At the meeting with principals on 21/02/2023, which took place in the premises of the National Education Institute of the Republic of Slovenia, the Human Rights Ombudsman, Peter Svetina, stressed the importance of education, which shapes a huge number of young people, and the challenges of leaders in educational institutions in the face of changing social conditions. He said that “Today, teachers no longer throw keys at children's heads, the awareness about children's rights is much greater than decades ago, but sadly it happens that some parents run rampant in schools with lawyers, and children vape freely in schools. You, the principals, face entirely different challenges than in the past. With the development of modern technology and pandemic events, these challenges have multiplied.”
He reminded that the rights of children are defined by numerous international documents, one of the most important ones is the Convention on the Rights of the Child, which were established as a result of the perception of the child as the independent holder of rights and no longer only as a member of a constitutionally protected family and a subject of protection and care. “Children are theoretically aware of their rights to a large extent, but the question arises as to what extent they know how to actually exercise them. And the question of whether they understand the responsibilities arising from the rights that belong to them. And of course, on the other hand, whether the state and all those who must train children to be active citizens know those responsibilities enough,” said Ombudsman Svetina.
He informed the principals that a special deputy is active with the Ombudsman only for the field of children’s rights, and in the Centre for Human Rights, rights awareness campaigns are raised. He emphasised that only educated children know how to exercise their rights responsibly and added that it is essential that they also know how to access the Human Rights Ombudsman as an alternative way to protect rights, where the role of teachers is of particular importance.
He also touched upon some of the challenges brought about by the pandemic, such as the problems of children and adolescents in terms of mental health and general well-being, as well as the lack of adequate professional support in taking care of their mental health. The Ombudsman criticised the inadequate recognition of the importance and impact of the education system on each generation by saying that “these are problems that will not be solved overnight, just as the problem with the lack of teachers, especially some with specific skills, or the imminent retirement of a large number of older teachers, and a solution with an appropriate evaluation of the pedagogical work is not in immediate sight either.”
He also warned that the practices of locking up schools, developed during the pandemic, despite caring for children and property, may become an illegal act of restricting freedom of movement without a legal basis or at least a court order. “By locking up schools, we can quickly interfere with the personal freedom of individual pupils. Therefore, in such cases, it would be worth considering about alternative security measures for the protection of children and property,” said the Ombudsman.

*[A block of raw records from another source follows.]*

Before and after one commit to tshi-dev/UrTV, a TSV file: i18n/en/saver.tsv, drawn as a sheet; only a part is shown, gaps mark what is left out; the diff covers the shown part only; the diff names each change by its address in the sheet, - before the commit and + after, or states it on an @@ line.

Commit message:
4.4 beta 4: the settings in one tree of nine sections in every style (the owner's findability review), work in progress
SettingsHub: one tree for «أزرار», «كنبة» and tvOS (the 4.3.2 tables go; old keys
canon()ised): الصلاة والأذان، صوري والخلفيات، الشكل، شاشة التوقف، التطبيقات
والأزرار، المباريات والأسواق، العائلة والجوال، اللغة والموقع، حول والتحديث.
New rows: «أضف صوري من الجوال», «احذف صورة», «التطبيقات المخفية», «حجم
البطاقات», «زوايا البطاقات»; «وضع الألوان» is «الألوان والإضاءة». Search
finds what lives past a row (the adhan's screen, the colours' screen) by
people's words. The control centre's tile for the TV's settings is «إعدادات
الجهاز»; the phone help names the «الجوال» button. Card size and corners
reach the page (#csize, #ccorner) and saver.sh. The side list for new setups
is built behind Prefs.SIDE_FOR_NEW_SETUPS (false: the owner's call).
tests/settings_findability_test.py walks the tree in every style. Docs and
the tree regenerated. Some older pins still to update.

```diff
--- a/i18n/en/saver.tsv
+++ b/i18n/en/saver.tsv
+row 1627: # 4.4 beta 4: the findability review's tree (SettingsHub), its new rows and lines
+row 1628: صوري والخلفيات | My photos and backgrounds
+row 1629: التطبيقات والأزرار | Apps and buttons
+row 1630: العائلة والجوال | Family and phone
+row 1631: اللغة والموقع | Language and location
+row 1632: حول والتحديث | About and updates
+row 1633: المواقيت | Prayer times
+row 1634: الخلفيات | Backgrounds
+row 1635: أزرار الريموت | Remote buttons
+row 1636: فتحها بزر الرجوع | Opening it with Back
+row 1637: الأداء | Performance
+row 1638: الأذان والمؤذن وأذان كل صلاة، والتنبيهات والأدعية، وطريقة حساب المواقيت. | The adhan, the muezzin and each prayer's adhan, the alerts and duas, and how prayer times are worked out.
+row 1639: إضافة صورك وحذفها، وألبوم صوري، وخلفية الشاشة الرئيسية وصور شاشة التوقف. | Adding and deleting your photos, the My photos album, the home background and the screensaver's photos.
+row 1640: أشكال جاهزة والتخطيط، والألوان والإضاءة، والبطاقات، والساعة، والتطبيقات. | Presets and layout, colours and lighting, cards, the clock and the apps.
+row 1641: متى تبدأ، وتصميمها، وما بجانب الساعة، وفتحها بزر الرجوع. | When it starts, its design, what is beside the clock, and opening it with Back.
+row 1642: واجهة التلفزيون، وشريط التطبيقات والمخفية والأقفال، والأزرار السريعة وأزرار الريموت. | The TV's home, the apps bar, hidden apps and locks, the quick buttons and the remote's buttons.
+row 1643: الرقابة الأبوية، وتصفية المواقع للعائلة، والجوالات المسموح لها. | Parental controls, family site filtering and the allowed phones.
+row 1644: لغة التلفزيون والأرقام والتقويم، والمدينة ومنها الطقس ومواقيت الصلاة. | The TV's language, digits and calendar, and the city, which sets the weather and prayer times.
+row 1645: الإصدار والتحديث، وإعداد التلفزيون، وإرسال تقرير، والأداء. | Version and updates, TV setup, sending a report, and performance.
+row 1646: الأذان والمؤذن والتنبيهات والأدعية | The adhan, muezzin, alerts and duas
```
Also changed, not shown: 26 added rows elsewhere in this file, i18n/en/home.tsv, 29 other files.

He focused mainly on the increase in peer violence and emphasised that in the event of a perceived potential threat to minors and anyone who needs special care, the only possible reaction in the school environment is a quick and effective reaction by the school authorities and then, if necessary, by the authorities. He also highlighted everyone's vigilance in such events and building trust in the school environment, also for a better flow of information. The Ombudsman encounters both good practices in managing events related to peer violence and cases where school management can't find a way to manage it. The Ombudsman was clear that “The first clear message must be: zero tolerance” and also highlighted the importance of unambiguous procedures and rules and preventive action with learning and education.
He also emphasised that only with knowledge and experience it is possible to build an inclusive space in which everyone has their place and in which they can contribute to the best of their abilities. At the system level, a change in the school paradigm is essential, which would redirect performance-oriented lessons to the acquisition of knowledge and skills for life, which, in the view of digital boom, is becoming more and more flexible. “We build an inclusive society also by providing the accessibility of institutions we run,” emphasised the Ombudsman and outlined the findings of the research carried out by the institution of the Ombudsman and on the basis of which a special report on the accessibility of centres for social work was made. "The adaptation of the school environment does not start and end only with facilities, but with people," said the Ombudsman and also touched upon the issues of assistance for children with special needs.
At the end he stated that the school must be a place where many young people can get what their families are not able to provide them with. He expressed trust in the work of principals, that schools with their staff become places where young people are able to learn about themselves and others, where rules of cooperation and inclusion apply, and where it is not important from what family you come from.